MATERIAL TO PROCESS:

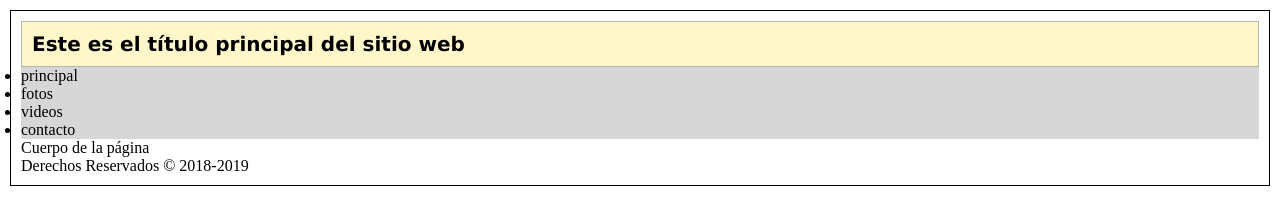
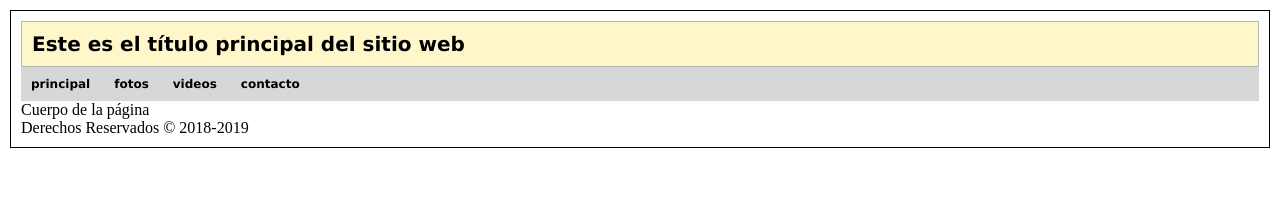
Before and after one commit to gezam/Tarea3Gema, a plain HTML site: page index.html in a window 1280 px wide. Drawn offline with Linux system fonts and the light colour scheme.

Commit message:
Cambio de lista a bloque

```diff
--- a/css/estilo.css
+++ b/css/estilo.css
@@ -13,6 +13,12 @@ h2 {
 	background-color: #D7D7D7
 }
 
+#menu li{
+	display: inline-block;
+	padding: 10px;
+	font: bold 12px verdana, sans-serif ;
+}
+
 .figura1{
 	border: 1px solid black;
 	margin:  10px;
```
---
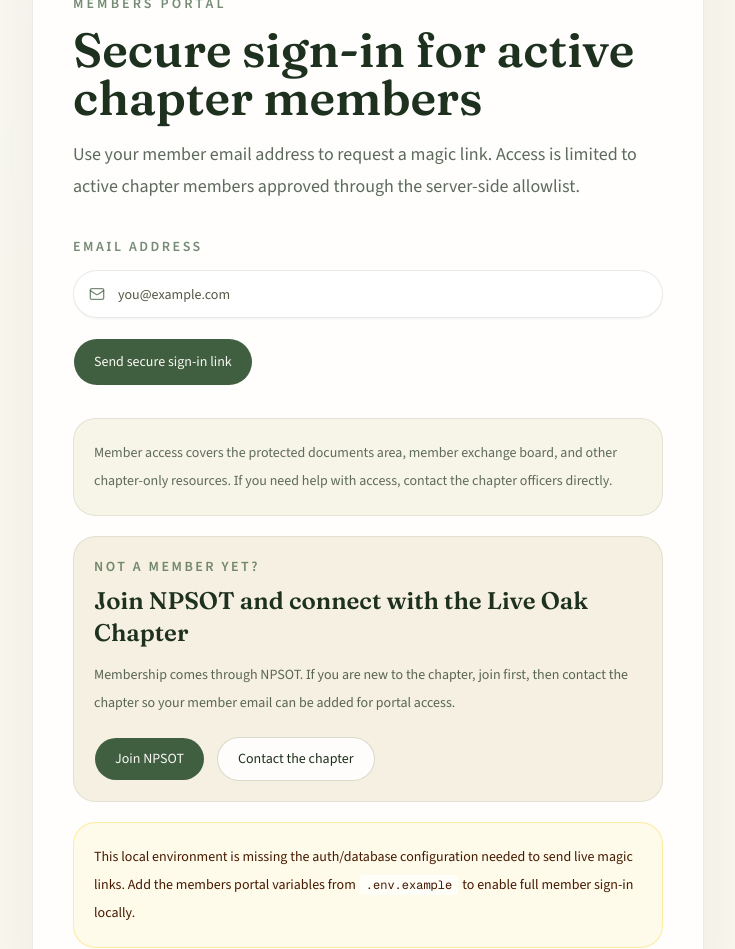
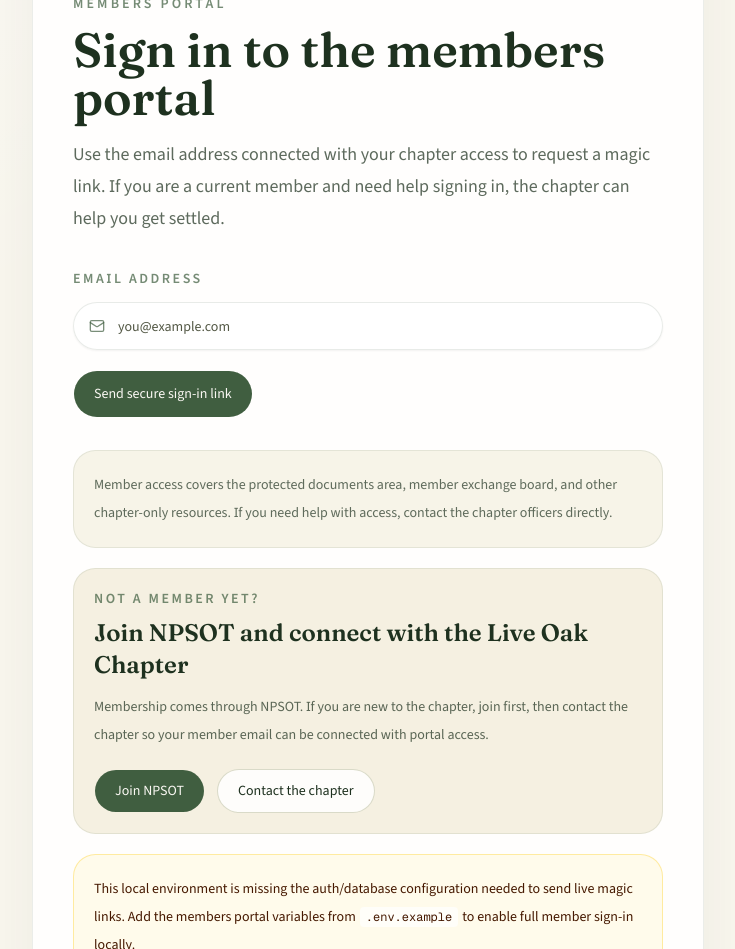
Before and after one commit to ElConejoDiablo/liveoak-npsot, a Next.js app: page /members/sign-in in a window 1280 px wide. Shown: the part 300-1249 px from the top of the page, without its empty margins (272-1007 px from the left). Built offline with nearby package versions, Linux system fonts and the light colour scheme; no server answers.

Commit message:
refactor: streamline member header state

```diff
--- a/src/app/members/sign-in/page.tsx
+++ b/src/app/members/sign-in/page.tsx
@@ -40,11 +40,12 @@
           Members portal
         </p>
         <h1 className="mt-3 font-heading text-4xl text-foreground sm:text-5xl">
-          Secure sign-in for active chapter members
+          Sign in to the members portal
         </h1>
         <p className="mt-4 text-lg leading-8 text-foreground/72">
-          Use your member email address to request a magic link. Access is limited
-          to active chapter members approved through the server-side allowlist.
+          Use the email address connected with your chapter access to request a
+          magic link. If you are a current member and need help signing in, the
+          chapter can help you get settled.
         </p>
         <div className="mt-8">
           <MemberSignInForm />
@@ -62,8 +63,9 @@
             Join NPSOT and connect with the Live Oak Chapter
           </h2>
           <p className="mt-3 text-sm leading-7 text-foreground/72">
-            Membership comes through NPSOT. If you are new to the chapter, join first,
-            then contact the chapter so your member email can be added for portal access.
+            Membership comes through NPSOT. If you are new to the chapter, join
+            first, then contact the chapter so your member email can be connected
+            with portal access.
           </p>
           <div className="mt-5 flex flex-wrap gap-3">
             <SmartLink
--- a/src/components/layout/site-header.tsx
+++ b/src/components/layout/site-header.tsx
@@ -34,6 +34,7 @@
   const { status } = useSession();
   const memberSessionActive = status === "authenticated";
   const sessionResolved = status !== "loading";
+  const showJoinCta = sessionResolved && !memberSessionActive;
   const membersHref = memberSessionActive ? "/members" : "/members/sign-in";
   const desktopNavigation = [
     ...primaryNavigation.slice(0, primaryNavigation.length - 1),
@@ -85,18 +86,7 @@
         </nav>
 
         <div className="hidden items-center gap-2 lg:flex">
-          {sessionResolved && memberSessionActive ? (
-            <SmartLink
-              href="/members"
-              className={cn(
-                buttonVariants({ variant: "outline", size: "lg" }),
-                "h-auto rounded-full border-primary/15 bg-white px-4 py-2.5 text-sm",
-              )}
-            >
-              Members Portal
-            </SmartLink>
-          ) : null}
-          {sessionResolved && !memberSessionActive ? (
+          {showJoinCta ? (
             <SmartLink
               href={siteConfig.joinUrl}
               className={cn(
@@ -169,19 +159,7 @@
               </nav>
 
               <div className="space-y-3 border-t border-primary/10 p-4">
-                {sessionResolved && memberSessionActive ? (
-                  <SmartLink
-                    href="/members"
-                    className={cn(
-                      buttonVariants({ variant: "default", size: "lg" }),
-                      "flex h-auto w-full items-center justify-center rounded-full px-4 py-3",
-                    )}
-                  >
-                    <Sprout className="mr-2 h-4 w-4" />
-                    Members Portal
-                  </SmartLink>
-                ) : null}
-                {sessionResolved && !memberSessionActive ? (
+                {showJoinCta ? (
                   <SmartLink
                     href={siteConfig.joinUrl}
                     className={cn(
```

AIM OF THE TASK:
The answer must be every line of the data that holds the word "layout".

EXERCISE RESPONSE:
--- a/src/components/layout/site-header.tsx
+++ b/src/components/layout/site-header.tsx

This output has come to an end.